This has not been Wendy Davis’ week.
First Greg Abbott’s campaign announces that he has more than $35 million cash on hand. Since Abbott was already the prohibitive favorite, hearing that he’s shattered Texas gubernatorial fundraising records wasn’t exactly a ray of sunshine for Team Wendy.
Second, a Dallas Morning News headline proclaims that “Hollywood luminaries, labor and trial lawyers fuel Wendy Davis campaign.” Thus reminding everyone yet again that Davis is a liberal media darling whose fundraising occurs out of state because she’s far more popular in Hollywood than in Texas.
Now even the Democrat-friendly Texas Tribune is debunking her fund-raising numbers:
Instead of $13.1 million in cash on hand as claimed, the reports Davis and her allies filed show there was actually $12.8 million in the bank at the end of June, a difference of about $300,000.
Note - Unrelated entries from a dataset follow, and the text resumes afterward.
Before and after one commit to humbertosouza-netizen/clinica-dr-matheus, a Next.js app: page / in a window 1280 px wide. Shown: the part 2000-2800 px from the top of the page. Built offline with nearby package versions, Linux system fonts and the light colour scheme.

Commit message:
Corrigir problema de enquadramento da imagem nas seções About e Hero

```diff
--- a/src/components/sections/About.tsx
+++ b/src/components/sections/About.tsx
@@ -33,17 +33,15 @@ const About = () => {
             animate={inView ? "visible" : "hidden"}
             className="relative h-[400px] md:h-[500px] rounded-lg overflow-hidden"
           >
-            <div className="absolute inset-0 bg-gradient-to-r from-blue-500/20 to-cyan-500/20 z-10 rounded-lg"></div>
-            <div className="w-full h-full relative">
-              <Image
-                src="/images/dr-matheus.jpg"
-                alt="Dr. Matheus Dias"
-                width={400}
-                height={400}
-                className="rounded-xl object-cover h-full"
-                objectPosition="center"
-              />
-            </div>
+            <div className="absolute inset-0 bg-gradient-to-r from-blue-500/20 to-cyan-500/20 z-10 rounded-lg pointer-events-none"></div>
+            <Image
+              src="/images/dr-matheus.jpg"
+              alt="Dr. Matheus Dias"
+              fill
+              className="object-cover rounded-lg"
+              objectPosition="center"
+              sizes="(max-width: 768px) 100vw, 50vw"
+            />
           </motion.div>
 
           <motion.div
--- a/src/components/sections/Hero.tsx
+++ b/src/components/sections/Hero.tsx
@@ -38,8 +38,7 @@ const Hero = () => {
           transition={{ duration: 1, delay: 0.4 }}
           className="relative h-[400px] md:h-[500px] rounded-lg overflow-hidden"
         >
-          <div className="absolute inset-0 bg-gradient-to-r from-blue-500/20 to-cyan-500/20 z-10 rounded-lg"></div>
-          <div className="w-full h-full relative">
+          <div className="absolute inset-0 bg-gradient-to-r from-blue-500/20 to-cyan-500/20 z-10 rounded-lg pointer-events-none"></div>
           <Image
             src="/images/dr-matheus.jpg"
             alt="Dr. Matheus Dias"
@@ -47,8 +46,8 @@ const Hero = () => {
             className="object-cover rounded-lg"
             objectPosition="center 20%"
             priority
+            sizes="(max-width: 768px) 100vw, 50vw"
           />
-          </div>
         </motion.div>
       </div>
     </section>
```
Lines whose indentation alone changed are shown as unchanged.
Meanwhile, the $11.2 million Davis claims she raised over the latest period — an amount she said was larger than the $11.1 million Abbott raised — contains over half a million dollars in non-cash “in-kind” donations and counts contributions that could benefit other Democratic candidates.
One of the biggest sources of non-cash donations: a $250,000 in-kind contribution from country singing legend Willie Nelson. That’s how much the red-headed stranger told the campaign he would have charged for a free concert he gave at the senator’s Houston fundraiser, the campaign said.
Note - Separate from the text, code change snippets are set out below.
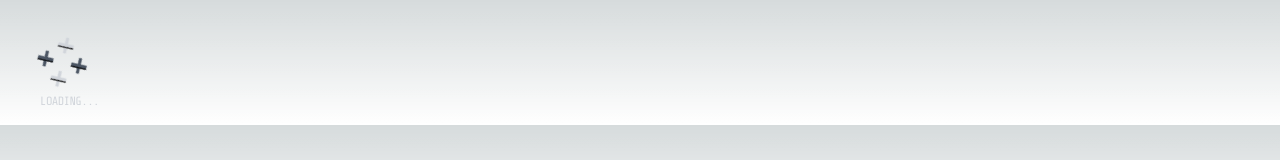
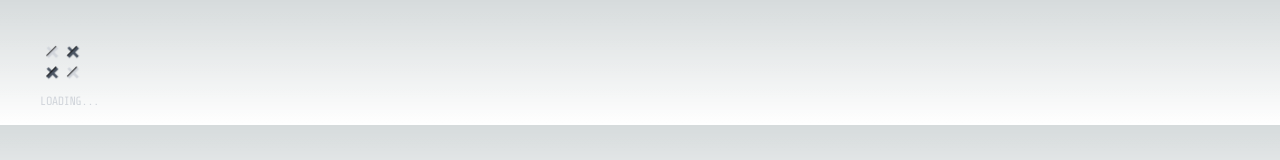
Before and after one commit to brandon-moy/idea-playground, a Next.js app: page /loading-spinners in a window 1280 px wide. Shown: the top 160 px of the page. Built offline with nearby package versions, Linux system fonts and the light colour scheme; what tailwindcss-animation-delay would draw is missing.

Commit message:
Adjusted scale of rotate from 1.1 to 1 and started animation to change bg color of x while rotating

```diff
--- a/components/spinners/nikke.tsx
+++ b/components/spinners/nikke.tsx
@@ -3,22 +3,22 @@ export default function NikkeLoader() {
     // main container
     <div className="p-10 w-[125px] h-[125px]">
       {/* x  container */}
-      <div className="flex w-full h-full flex-wrap mb-2 scale-90 animate-[nikkeLoad_5s_linear_infinite]">
+      <div className="flex w-full h-full flex-wrap mb-2 scale-90 animate-[nikkeLoad_4s_linear_infinite]">
         <div className="relative basis-1/2">
-          <div className="w-[15px] h-[2.5px] bg-gray-300 rotate-45 absolute translate-x-1 translate-y-[0.6rem]"></div>
-          <div className="w-[15px] h-[4px] bg-gray-300 -rotate-45 absolute translate-x-[0.23rem] translate-y-[0.55rem] border-t-[1.5px] border-black"></div>
+          <div className="w-[15px] h-[2.5px] bg-gray-300 rotate-45 absolute translate-x-1 translate-y-[0.6rem] animte-nikke-light-x"></div>
+          <div className="w-[15px] h-[4px] bg-gray-300 -rotate-45 absolute translate-x-[0.23rem] translate-y-[0.55rem] border-t-[1.5px] border-black animte-nikke-light-x"></div>
+        </div>
+        <div className="relative basis-1/2">
+          <div className="w-[15px] h-[2.5px] bg-gray-600 rotate-45 absolute translate-x-1 translate-y-[0.6rem] animate-[nikke-dark-x_4s_ease_infinite]"></div>
+          <div className="w-[15px] h-[4px] bg-gray-600 -rotate-45 absolute translate-x-[0.23rem] translate-y-[0.55rem] border-t-[1.5px] border-black animate-[nikke-dark-x_4s_ease_infinite]"></div>
         </div>
         <div className="relative basis-1/2">
           <div className="w-[15px] h-[2.5px] bg-gray-600 rotate-45 absolute translate-x-1 translate-y-[0.6rem]"></div>
           <div className="w-[15px] h-[4px] bg-gray-600 -rotate-45 absolute translate-x-[0.23rem] translate-y-[0.55rem] border-t-[1.5px] border-black"></div>
         </div>
         <div className="relative basis-1/2">
-          <div className="w-[15px] h-[2.5px] bg-gray-600 rotate-45 absolute translate-x-1 translate-y-[0.6rem]"></div>
-          <div className="w-[15px] h-[4px] bg-gray-600 -rotate-45 absolute translate-x-[0.23rem] translate-y-[0.55rem] border-t-[1.5px] border-black"></div>
-        </div>
-        <div className="relative basis-1/2">
-          <div className="w-[15px] h-[2.5px] bg-gray-300 rotate-45 absolute translate-x-1 translate-y-[0.6rem]"></div>
-          <div className="w-[15px] h-[4px] bg-gray-300 -rotate-45 absolute translate-x-[0.23rem] translate-y-[0.55rem] border-t-[1.5px] border-black"></div>
+          <div className="w-[15px] h-[2.5px] bg-gray-300 rotate-45 absolute translate-x-1 translate-y-[0.6rem] animte-nikke-light-x"></div>
+          <div className="w-[15px] h-[4px] bg-gray-300 -rotate-45 absolute translate-x-[0.23rem] translate-y-[0.55rem] border-t-[1.5px] border-black animte-nikke-light-x"></div>
         </div>
       </div>
       {/* LOADING... container */}
--- a/tailwind.config.ts
+++ b/tailwind.config.ts
@@ -78,18 +78,37 @@ const config: Config = {
         },
         nikkeLoad: {
           "0%": { transform: "scale(0.9) rotate(0deg)" },
-          "7.5%": { transform: "scale(1.1) rotate(45deg)" },
+          "7.5%": { transform: "scale(1) rotate(45deg)" },
           "15%": { transform: "scale(0.9) rotate(90deg)" },
           "25%": { transform: "scale(0.9) rotate(90deg)" },
-          "32.5%": { transform: "scale(1.1) rotate(135deg)" },
+          "32.5%": { transform: "scale(1) rotate(135deg)" },
           "40%": { transform: "scale(0.9) rotate(180deg)" },
           "50%": { transform: "scale(0.9) rotate(180deg)" },
-          "57.5%": { transform: "scale(1.1) rotate(225deg)" },
+          "57.5%": { transform: "scale(1) rotate(225deg)" },
           "65%": { transform: "scale(0.9) rotate(270deg)" },
           "75%": { transform: "scale(0.9) rotate(270deg)" },
-          "82.5%": { transform: "scale(1.1) rotate(315deg)" },
+          "82.5%": { transform: "scale(1) rotate(315deg)" },
           "90%": { transform: "scale(0.9) rotate(360deg)" },
           "100%": { transform: "scale(0.9) rotate(360deg)" },
+        },
+        "nikke-dark-x": {
+          "0%": { backgroundColor: "rgb(75, 85, 99)" },
+          "7.5%": { backgroundColor: "rgb(156, 163, 175" },
+          "15%": { backgroundColor: "rgb(209, 213, 219)" },
+          "25%": { backgroundColor: "rgb(209, 213, 219)" },
+          "32.5%": { backgroundColor: "rgb(156, 163, 175" },
+          "40%": { backgroundColor: "rgb(75, 85, 99)" },
+          "50%": { backgroundColor: "rgb(75, 85, 99)" },
+          "57.5%": { backgroundColor: "rgb(156, 163, 175" },
+          "65%": { backgroundColor: "rgb(209, 213, 219)" },
+          "75%": { backgroundColor: "rgb(209, 213, 219)" },
+          "82.5%": { backgroundColor: "rgb(156, 163, 175" },
+          "90%": { backgroundColor: "rgb(75, 85, 99)" },
+          "100%": { backgroundColor: "rgb(75, 85, 99)" },
+        },
+        "nikke-light-x": {
+          "0%, 100%": { backgroundColor: "rgb(209, 213, 219)" },
+          "50%": { backgroundColor: "rgb(156, 163, 175" },
         },
       },
       aspectRatio: {
```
The lower-than-advertised cash figure and non-traditional accounting methods raise questions about how much money can be accurately attributed to Davis for the latest period.
It was the cash-on-hand figure from Battleground Texas that came in lower than advertised. In the press release, the Davis campaign said Battleground would report $1.1 million in the bank. But Battleground told the Ethics Commission it only had $806,000 in the bank.
That’s a double-dose of good news: The hopeless Davis campaign is sucking up money that might go to competitive races nationwide, and the well is running dry on Battleground Texas, which might conceivably be able to swing a few down-ballot races with better funding.
And the general election is four months away…